EXERCISE BRIEF: An exact reproduction of the listing, minus the pictures, is the required output.

-- Opening Marker --

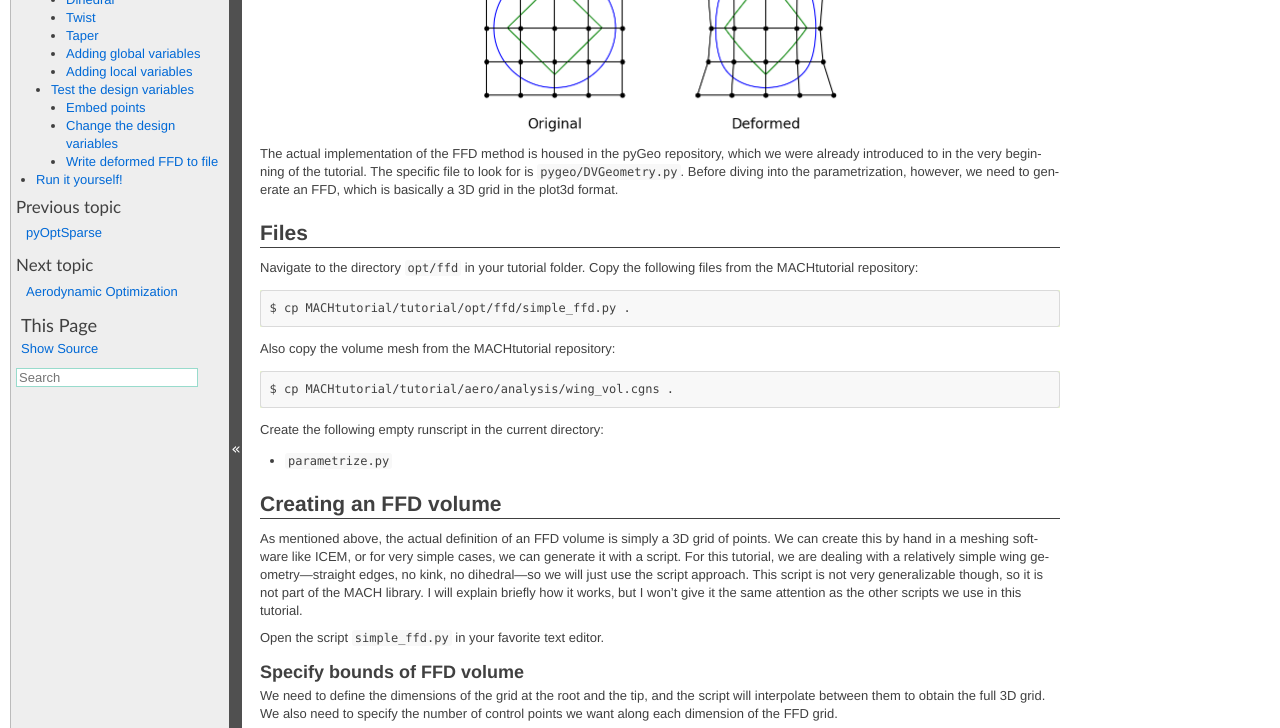
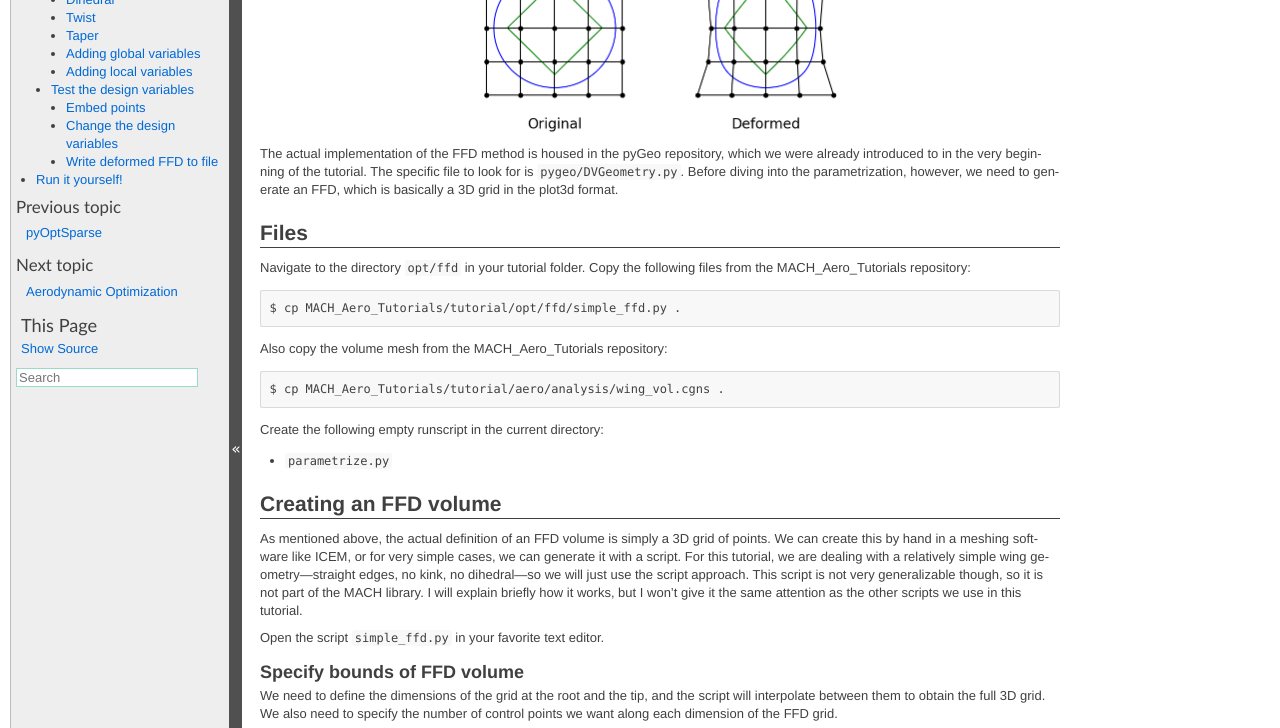
Before and after one commit to mdolab/MACH-Aero-tutorial, a Sphinx documentation site: the page built from doc/opt_ffd.rst, in a window 1280 px wide and 900 px high, scrolled down 422 px, cut to the strip 0-728 px from the top of the window. Built offline with Sphinx 7.4.7, drawn with Linux system fonts in a browser that asks for light colours.

Commit message:
Updated docs.

```diff
--- a/doc/aero_icem.rst
+++ b/doc/aero_icem.rst
@@ -477,7 +477,7 @@ The window is shown below.
 
 The surface mesh is now ready for use in pyHyp.
 To proceed to the next tutorial (volume meshing with pyHyp), reduce the number of nodes specified for the edges so far (e.g., 17 to 5, and 161 to 41), and convert and export the mesh again.
-Or use the ``wing.cgns`` file provided in ``MACHtutorial/tutorial/aero/meshing/surface``.
+Or use the ``wing.cgns`` file provided in ``MACH_Aero_Tutorials/tutorial/aero/meshing/surface``.
 This should reduce computational time and the probability of pyHyp failing with the default options provided in the following tutorial and the mesh generated so far.
 
 .. centered::
--- a/doc/aero_pygeo.rst
+++ b/doc/aero_pygeo.rst
@@ -20,10 +20,10 @@ For more details on the options in pyGeo see the `docs <http://mdolab.engin.umic
 Files
 ================================================================================
 Navigate to the directory ``aero/geometry`` in your tutorial folder.
-Copy the following files from the MACHtutorial repository:
+Copy the following files from the MACH_Aero_Tutorials repository:
 ::
 
-    $ cp MACHtutorial/tutorial/aero/geometry/rae2822.dat .
+    $ cp MACH_Aero_Tutorials/tutorial/aero/geometry/rae2822.dat .
 
 Create the following empty runscript in the current directory:
 
--- a/doc/opt_aero.rst
+++ b/doc/opt_aero.rst
@@ -25,11 +25,11 @@ The optimization problem is defined as
 Files
 ================================================================================
 Navigate to the directory ``opt/aero`` in your tutorial folder.
-Copy the following files from the MACHtutorial repository:
+Copy the following files from the MACH_Aero_Tutorials repository:
 ::
 
-    $ cp MACHtutorial/tutorial/opt/ffd/ffd.xyz .
-    $ cp MACHtutorial/tutorial/aero/meshing/volume/wing_vol.cgns .
+    $ cp MACH_Aero_Tutorials/tutorial/opt/ffd/ffd.xyz .
+    $ cp MACH_Aero_Tutorials/tutorial/aero/meshing/volume/wing_vol.cgns .
 
 Create the following empty runscript in the current directory:
 
--- a/doc/opt_ffd.rst
+++ b/doc/opt_ffd.rst
@@ -28,15 +28,15 @@ Before diving into the parametrization, however, we need to generate an FFD, whi
 Files
 ================================================================================
 Navigate to the directory ``opt/ffd`` in your tutorial folder.
-Copy the following files from the MACHtutorial repository:
+Copy the following files from the MACH_Aero_Tutorials repository:
 ::
 
-    $ cp MACHtutorial/tutorial/opt/ffd/simple_ffd.py .
+    $ cp MACH_Aero_Tutorials/tutorial/opt/ffd/simple_ffd.py .
 
-Also copy the volume mesh from the MACHtutorial repository:
+Also copy the volume mesh from the MACH_Aero_Tutorials repository:
 ::
 
-    $ cp MACHtutorial/tutorial/aero/analysis/wing_vol.cgns .
+    $ cp MACH_Aero_Tutorials/tutorial/aero/analysis/wing_vol.cgns .
 
 Create the following empty runscript in the current directory:
 
```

-- Closing Marker --

SOLUTION FOR THIS TASK:
Before and after one commit to mdolab/MACH-Aero-tutorial, a Sphinx documentation site: the page built from doc/opt_ffd.rst, in a window 1280 px wide and 900 px high, scrolled down 422 px, cut to the strip 0-728 px from the top of the window. Built offline with Sphinx 7.4.7, drawn with Linux system fonts in a browser that asks for light colours.

Commit message:
Updated docs.

```diff
--- a/doc/aero_icem.rst
+++ b/doc/aero_icem.rst
@@ -477,7 +477,7 @@ The window is shown below.
 
 The surface mesh is now ready for use in pyHyp.
 To proceed to the next tutorial (volume meshing with pyHyp), reduce the number of nodes specified for the edges so far (e.g., 17 to 5, and 161 to 41), and convert and export the mesh again.
-Or use the ``wing.cgns`` file provided in ``MACHtutorial/tutorial/aero/meshing/surface``.
+Or use the ``wing.cgns`` file provided in ``MACH_Aero_Tutorials/tutorial/aero/meshing/surface``.
 This should reduce computational time and the probability of pyHyp failing with the default options provided in the following tutorial and the mesh generated so far.
 
 .. centered::
--- a/doc/aero_pygeo.rst
+++ b/doc/aero_pygeo.rst
@@ -20,10 +20,10 @@ For more details on the options in pyGeo see the `docs <http://mdolab.engin.umic
 Files
 ================================================================================
 Navigate to the directory ``aero/geometry`` in your tutorial folder.
-Copy the following files from the MACHtutorial repository:
+Copy the following files from the MACH_Aero_Tutorials repository:
 ::
 
-    $ cp MACHtutorial/tutorial/aero/geometry/rae2822.dat .
+    $ cp MACH_Aero_Tutorials/tutorial/aero/geometry/rae2822.dat .
 
 Create the following empty runscript in the current directory:
 
--- a/doc/opt_aero.rst
+++ b/doc/opt_aero.rst
@@ -25,11 +25,11 @@ The optimization problem is defined as
 Files
 ================================================================================
 Navigate to the directory ``opt/aero`` in your tutorial folder.
-Copy the following files from the MACHtutorial repository:
+Copy the following files from the MACH_Aero_Tutorials repository:
 ::
 
-    $ cp MACHtutorial/tutorial/opt/ffd/ffd.xyz .
-    $ cp MACHtutorial/tutorial/aero/meshing/volume/wing_vol.cgns .
+    $ cp MACH_Aero_Tutorials/tutorial/opt/ffd/ffd.xyz .
+    $ cp MACH_Aero_Tutorials/tutorial/aero/meshing/volume/wing_vol.cgns .
 
 Create the following empty runscript in the current directory:
 
--- a/doc/opt_ffd.rst
+++ b/doc/opt_ffd.rst
@@ -28,15 +28,15 @@ Before diving into the parametrization, however, we need to generate an FFD, whi
 Files
 ================================================================================
 Navigate to the directory ``opt/ffd`` in your tutorial folder.
-Copy the following files from the MACHtutorial repository:
+Copy the following files from the MACH_Aero_Tutorials repository:
 ::
 
-    $ cp MACHtutorial/tutorial/opt/ffd/simple_ffd.py .
+    $ cp MACH_Aero_Tutorials/tutorial/opt/ffd/simple_ffd.py .
 
-Also copy the volume mesh from the MACHtutorial repository:
+Also copy the volume mesh from the MACH_Aero_Tutorials repository:
 ::
 
-    $ cp MACHtutorial/tutorial/aero/analysis/wing_vol.cgns .
+    $ cp MACH_Aero_Tutorials/tutorial/aero/analysis/wing_vol.cgns .
 
 Create the following empty runscript in the current directory:
 
```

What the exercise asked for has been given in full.